** EXERCISE AIM **
Lines with the word "export": copy all of them from the entries below.

DATA FOR THE TASK START

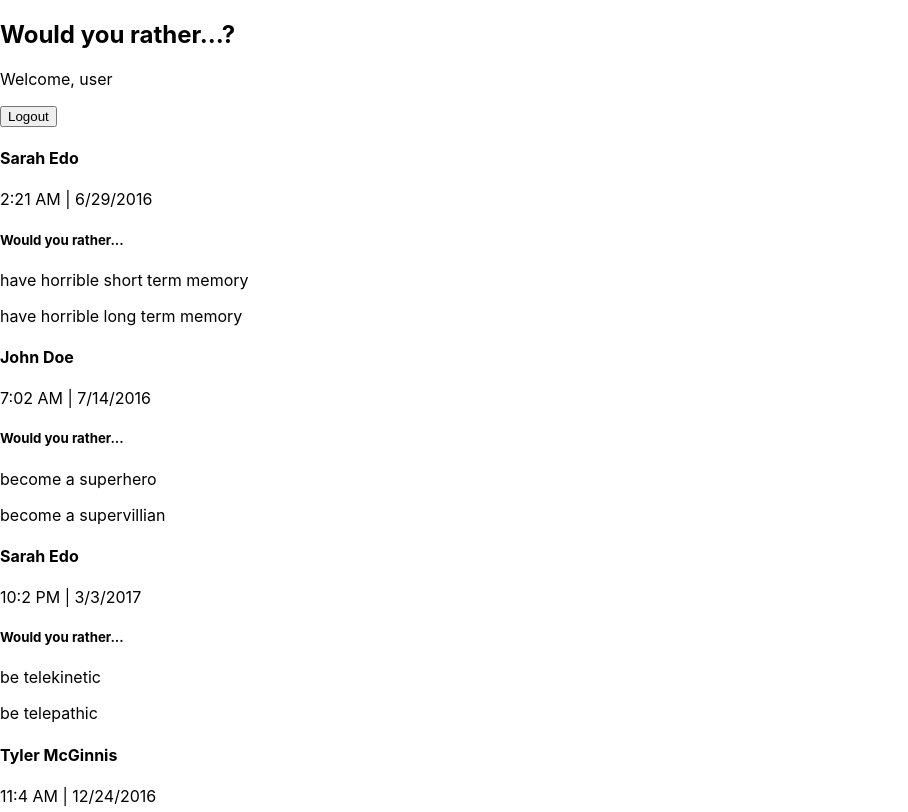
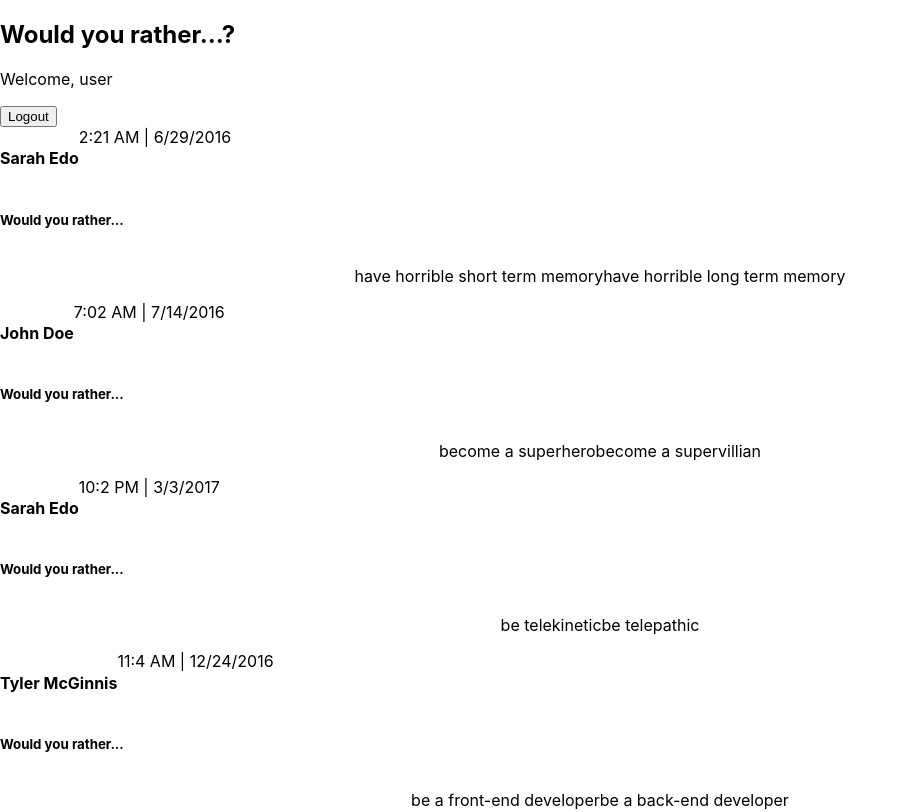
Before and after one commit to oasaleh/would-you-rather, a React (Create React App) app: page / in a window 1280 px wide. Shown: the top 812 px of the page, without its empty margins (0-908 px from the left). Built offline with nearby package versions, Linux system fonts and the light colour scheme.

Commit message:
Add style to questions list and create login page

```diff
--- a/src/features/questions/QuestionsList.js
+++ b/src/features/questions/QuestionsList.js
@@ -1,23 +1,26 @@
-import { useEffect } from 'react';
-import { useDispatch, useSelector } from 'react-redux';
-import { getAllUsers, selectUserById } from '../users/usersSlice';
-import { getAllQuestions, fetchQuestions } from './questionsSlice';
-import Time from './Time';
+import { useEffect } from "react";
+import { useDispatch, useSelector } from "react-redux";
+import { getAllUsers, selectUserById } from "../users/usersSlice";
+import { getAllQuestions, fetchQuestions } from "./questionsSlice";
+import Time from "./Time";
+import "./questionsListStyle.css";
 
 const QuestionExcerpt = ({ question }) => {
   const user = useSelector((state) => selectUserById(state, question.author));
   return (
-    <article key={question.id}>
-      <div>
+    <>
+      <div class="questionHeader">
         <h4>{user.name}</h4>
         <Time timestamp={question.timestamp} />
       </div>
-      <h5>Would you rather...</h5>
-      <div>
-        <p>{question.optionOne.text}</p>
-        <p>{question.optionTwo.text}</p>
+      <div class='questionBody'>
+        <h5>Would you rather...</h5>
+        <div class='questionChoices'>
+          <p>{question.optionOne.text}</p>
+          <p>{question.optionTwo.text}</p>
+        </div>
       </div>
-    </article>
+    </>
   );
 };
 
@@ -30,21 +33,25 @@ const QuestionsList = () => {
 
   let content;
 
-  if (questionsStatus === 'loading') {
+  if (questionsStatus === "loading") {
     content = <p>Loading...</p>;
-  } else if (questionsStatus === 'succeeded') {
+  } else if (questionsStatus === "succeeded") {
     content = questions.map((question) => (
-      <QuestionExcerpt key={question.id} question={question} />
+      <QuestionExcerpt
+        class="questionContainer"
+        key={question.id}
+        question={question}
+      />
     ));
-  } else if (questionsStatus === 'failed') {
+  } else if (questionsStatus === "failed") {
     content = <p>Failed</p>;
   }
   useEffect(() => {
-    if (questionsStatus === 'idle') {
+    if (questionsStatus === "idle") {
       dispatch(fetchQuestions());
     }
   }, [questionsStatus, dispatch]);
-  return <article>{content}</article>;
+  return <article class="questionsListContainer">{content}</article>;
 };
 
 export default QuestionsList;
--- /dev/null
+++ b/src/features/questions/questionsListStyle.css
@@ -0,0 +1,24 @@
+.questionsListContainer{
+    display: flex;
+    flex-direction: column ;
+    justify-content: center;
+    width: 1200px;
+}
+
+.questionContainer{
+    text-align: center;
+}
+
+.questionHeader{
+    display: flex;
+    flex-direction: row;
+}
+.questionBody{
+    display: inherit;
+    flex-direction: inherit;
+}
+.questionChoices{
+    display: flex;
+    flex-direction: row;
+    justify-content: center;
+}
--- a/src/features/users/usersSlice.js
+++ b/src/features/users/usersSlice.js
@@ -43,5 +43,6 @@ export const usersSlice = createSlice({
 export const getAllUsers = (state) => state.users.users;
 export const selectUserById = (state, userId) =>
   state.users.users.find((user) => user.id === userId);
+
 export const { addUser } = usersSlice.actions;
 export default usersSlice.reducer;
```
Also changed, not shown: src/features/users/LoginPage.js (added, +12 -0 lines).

DATA FOR THE TASK END
DATA FOR THE TASK START

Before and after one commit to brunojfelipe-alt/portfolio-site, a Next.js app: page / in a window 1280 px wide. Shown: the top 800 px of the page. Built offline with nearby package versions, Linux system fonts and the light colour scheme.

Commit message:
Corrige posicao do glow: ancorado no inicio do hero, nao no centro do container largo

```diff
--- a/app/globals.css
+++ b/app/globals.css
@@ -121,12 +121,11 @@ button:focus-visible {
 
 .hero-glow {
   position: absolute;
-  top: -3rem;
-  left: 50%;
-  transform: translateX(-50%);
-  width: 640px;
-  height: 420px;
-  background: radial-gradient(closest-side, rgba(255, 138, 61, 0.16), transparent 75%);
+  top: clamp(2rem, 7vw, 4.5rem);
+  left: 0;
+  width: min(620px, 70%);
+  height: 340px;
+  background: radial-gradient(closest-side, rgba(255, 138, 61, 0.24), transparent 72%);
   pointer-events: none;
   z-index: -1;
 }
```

DATA FOR THE TASK END

** RESPONSE TO THIS EXERCISE **
 export default QuestionsList;
@@ -43,5 +43,6 @@ export const usersSlice = createSlice({
 export const getAllUsers = (state) => state.users.users;
 export const selectUserById = (state, userId) =>
 export const { addUser } = usersSlice.actions;
 export default usersSlice.reducer;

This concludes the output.